The Centre is considering imposing a stockholding limit on sugar wholesalers, prescribing the maximum quantity they can keep at any point of time in order to check any price rise. The last stock limit was imposed in 2016 amid impact of drought in previous two years.

The Food Secretary is believed to have conveyed to sugar mills the government’s displeasure at the recent price rise after a spurt in ex-mill prices, sources said. However, the mills have suggested a higher domestic quota.

“There are several options available before the government, including prescribing that each mill sell a certain quantity every week and file a return to the government. Besides, there could also be a maximum selling price fixed for sugar mills, on the lines of the minimum selling price. However, these are exceptional control measures, which the government does not want to take,” a source said.

The Food Ministry is closely watching the ex-factory price of sugar and a decision on the stock limit could be taken after a week based on the price trend, the sources said, adding it may be imposed until November 30, as supplies would normalise from December, with the commencement of the new crushing season in October.

Also read: Sugar: Maharashtra govt estimates less production for the second consecutive year

Under stock limits imposed in May 2016, traders were not allowed to hold sugar stocks of more than 10,000 quintals in Kolkata, the largest trading centre of the sweetener, and 5,000 quintals in other parts of the country. States were also given the option to reduce the limit and ensure stocks at the trader’s point was maintained within limits in 30 days from the date of receiving the sugar.

Also read: Indian government unlikely to allow sugar exports till March 2024 

According to Consumer Affairs Ministry data, the all-India average retail price of sugar has increased from Rs 42.38/kg in May to Rs 43.25/kg now. Official sources said though retail rates do not yet reflect the rise, there has been a spurt in ex-mill prices in the past 15-30 days. If traders expect prices to rise further during Dussehra and Diwali, the government would ensure stable rates as the country had adequate stocks.
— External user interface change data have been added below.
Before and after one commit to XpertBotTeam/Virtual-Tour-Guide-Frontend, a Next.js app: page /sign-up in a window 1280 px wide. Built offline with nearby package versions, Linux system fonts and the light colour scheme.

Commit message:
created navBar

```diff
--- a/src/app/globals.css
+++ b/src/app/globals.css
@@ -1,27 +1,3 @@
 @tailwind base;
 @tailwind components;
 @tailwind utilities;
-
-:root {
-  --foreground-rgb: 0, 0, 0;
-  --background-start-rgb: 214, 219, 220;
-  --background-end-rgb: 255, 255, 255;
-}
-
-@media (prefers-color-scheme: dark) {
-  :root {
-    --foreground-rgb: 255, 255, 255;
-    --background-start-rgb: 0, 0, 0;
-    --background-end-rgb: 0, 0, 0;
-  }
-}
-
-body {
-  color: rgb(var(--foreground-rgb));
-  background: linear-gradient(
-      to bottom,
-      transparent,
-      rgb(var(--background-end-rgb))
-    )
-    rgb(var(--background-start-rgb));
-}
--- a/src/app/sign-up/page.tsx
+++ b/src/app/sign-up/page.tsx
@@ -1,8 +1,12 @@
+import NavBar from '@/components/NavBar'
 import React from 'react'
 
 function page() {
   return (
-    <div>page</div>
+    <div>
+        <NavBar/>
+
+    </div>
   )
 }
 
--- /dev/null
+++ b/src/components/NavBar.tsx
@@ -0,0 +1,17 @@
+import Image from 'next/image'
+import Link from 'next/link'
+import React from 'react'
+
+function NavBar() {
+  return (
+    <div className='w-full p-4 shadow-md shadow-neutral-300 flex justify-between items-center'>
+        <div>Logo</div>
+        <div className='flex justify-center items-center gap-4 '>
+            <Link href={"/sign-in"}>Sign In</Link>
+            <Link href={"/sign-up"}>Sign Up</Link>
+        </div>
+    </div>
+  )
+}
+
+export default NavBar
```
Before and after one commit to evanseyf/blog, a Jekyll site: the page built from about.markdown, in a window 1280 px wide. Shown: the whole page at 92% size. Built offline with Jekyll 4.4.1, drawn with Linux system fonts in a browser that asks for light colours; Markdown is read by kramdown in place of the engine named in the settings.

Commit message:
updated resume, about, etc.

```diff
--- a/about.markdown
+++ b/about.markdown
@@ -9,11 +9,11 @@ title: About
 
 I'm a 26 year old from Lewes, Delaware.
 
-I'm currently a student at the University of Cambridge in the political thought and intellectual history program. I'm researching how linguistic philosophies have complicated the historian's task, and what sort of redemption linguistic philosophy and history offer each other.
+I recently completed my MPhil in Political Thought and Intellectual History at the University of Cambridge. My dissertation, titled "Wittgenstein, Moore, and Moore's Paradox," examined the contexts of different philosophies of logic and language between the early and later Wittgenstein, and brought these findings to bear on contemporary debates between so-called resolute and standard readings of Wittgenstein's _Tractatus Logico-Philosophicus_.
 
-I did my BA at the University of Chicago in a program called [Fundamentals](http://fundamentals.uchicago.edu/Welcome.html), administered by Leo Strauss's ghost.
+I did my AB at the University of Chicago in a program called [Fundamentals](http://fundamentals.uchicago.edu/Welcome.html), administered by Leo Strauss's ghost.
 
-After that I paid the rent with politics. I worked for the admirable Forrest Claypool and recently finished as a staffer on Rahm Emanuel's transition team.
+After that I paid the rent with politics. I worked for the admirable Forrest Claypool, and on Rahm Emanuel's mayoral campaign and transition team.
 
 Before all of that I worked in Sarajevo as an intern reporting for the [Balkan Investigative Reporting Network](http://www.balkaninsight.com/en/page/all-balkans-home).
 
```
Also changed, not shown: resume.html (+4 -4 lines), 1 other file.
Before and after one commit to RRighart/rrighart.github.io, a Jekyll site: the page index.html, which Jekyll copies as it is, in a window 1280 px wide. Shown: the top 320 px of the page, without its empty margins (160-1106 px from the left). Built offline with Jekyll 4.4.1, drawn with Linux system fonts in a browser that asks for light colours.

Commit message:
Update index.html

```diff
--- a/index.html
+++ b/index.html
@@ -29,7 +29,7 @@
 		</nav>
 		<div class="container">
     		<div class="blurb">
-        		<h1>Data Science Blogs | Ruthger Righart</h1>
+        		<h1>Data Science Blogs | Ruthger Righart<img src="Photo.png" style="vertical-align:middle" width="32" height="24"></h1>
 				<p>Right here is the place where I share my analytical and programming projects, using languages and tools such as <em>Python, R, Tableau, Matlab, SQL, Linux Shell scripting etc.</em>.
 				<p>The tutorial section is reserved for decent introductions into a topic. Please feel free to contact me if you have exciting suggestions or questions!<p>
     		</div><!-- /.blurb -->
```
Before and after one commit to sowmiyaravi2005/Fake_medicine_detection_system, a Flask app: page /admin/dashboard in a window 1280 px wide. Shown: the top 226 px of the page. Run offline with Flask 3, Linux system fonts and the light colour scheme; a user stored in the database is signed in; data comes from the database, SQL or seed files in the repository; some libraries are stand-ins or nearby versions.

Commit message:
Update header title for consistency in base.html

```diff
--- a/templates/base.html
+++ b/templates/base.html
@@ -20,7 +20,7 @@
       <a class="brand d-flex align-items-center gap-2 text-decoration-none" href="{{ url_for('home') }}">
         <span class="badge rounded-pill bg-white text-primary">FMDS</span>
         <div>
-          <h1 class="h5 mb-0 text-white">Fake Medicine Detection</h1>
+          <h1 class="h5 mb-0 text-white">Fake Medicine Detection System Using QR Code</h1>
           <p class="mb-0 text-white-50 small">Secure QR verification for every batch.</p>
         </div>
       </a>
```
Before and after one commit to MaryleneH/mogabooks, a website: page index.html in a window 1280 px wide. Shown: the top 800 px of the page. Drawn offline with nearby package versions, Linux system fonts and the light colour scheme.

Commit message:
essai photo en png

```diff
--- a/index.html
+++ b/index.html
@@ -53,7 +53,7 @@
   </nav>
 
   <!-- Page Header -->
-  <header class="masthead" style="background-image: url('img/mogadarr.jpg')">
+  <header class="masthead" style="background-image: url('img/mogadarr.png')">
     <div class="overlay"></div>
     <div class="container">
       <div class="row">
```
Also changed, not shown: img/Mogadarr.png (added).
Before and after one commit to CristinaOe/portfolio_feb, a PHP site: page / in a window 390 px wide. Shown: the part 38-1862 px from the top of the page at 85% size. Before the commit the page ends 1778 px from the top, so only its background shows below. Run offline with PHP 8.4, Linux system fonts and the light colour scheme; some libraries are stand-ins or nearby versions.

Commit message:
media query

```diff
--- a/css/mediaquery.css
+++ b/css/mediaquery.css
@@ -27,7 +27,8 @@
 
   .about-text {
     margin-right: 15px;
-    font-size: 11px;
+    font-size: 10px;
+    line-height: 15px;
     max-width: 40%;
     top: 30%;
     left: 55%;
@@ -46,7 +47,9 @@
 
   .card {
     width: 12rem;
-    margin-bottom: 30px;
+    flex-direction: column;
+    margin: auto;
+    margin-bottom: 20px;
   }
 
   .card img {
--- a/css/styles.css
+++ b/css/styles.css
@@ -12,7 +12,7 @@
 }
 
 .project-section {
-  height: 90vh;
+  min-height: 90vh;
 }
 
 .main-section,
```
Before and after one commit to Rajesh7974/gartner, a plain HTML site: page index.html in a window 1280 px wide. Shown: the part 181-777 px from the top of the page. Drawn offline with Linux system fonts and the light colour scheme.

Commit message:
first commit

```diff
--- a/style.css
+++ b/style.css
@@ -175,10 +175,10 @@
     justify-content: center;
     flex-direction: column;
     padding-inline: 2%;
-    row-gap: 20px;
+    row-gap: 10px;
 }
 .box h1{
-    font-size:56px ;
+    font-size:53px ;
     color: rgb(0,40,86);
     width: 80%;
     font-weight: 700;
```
The ex-mill price in Maharashtra has increased to Rs 3,630-3,670/quintal currently, from Rs 3,520/3550/quintal on August 1, officials said, adding a similar increase of about Rs 100/quintal has been observed in Uttar Pradesh, too, in a month.

It is always better to do business by adhering to discipline and in co-operation with the government in essential commodities, particularly during festival season and election time and it is applicable for both traders as well as industry, said Praful Vithalani, chairman of All India Sugar Trade Association. He also said that since the government has helped traders and industry with supportive policy, be it allocation of maximum possible export quota or extending finance for ethanol infrastructure it is the responsibility of all to work in co-operation.